The HSE has been urged to agree to early mediation talks for terminally or seriously ill patients caught up in the X-ray and scan failures in University Hospital Kerry.
Padraig O'Connell, a Killarney solicitor who is representing a number of victims, said they had been treated very badly by health authorities.
He was speaking after a report revealed that a review of 46,234 diagnostic procedures overseen by a locum consultant in the hospital found 11 patients who were wrongly given the all-clear suffered a delayed diagnosis of cancer.
Four of the patients have now died and others are seriously ill.
At least three actions have been taken by the patients but Mr O'Connell said it would be cruel for the HSE to drag them through the courts, particularly those who were terminally ill.
"We need the HSE to sit down in private and mediate with us. The matter must be resolved without them enduring costly High Court proceedings," he said.
"We are not going to accept it and I am determined not to let this drag on."
One of his clients is terminally ill with cancer.
He said patients and their families had so far been treated "very shabbily" by the hospital.
"Communication has been limited. Words are meaningless without action.
"They have already endured too much pain and suffering. The HSE can shake hands or we can fight," he added.

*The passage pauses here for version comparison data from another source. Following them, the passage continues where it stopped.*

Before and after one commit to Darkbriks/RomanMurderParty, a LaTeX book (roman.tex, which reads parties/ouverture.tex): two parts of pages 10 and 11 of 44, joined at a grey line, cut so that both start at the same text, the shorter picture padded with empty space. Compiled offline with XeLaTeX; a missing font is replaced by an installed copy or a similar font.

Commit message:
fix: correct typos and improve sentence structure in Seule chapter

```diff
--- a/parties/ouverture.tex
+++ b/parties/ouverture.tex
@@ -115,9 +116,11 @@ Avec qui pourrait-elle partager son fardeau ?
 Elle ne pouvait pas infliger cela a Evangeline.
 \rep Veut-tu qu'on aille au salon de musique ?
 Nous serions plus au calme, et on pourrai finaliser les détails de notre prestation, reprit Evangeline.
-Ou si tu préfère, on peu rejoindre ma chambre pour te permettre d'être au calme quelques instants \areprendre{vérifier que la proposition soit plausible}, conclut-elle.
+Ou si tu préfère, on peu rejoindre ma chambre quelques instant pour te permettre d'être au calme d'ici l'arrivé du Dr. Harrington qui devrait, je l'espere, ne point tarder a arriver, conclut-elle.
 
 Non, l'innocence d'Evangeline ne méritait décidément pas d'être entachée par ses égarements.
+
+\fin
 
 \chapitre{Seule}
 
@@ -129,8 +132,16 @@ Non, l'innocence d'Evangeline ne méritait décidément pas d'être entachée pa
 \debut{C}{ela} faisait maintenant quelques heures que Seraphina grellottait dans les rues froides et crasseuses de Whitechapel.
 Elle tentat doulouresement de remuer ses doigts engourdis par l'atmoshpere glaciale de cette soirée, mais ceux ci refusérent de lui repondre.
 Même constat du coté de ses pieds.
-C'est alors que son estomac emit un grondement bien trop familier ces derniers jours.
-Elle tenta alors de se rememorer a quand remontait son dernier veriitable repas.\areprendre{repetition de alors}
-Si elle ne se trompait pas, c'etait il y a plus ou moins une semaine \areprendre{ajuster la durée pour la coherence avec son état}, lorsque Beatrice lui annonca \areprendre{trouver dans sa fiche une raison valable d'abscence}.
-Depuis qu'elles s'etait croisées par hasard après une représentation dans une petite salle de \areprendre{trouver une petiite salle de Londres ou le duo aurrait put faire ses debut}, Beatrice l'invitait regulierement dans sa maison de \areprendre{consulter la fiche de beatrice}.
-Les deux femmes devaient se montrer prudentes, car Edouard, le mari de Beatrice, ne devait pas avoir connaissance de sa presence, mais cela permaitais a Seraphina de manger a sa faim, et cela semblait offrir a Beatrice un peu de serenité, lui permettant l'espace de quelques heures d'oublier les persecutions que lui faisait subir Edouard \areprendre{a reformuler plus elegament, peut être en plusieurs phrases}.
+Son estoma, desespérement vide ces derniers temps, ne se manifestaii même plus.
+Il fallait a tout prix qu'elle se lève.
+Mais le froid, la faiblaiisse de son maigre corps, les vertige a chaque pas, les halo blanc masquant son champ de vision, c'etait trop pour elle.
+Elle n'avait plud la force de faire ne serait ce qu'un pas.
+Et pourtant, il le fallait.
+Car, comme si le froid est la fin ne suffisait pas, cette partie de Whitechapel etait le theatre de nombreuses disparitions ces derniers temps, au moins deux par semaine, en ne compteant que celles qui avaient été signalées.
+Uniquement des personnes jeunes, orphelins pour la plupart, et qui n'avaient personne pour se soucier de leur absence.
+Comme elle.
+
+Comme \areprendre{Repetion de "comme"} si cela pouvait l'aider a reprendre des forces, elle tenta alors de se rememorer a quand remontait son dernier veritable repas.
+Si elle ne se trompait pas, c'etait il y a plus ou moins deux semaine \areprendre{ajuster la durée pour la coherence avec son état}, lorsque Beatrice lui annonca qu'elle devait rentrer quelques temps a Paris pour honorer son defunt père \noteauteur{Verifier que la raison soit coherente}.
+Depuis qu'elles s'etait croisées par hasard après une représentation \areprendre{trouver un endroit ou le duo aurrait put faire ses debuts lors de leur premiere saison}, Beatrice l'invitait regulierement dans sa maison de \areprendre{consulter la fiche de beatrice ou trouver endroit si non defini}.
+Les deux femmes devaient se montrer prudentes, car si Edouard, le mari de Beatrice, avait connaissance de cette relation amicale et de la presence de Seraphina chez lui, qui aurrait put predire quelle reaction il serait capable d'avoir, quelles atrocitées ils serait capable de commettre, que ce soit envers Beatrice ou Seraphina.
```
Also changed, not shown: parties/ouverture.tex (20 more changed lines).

The locum radiologist who was employed at the hospital for 16 months did a large volume of work, according to the report on the review.
It said it did not wish to imply the harm done was exclusively attributable to the individual radiologist and there are "many factors which influence an individual's performance". The doctor has since been referred to the Medical Council.
The report has a series of recommendations and an external review of the management of the hospital's radiology department.
Meanwhile, Dr Gary Stack, a Killarney GP who previously raised concerns about the radiology department in the hospital, said he was among several doctors who received a large bundle of letters about their patients who were part of the review.
Although the review found the errors affected mostly on the health of the 11 cancer patients, there were also a substantial rate of unreported clinically significant findings in relation to 1,300 scans in all.
Dr Stack said the letters stated the review team did not believe the errors found were of significance but they could be shared with patients.
He said none of his patients were adversely affected.
However, he criticised the failure to furnish GPs with a copy of the review report and said it was essential there was better communication.
"There also needs to be a clinical lead appointed to each department in the hospital to liaise with GPs, "he added.
A spokesperson for the South and South West Hospital Group declined to comment further yesterday. It has apologised unreservedly to patients and families who have been affected by the review.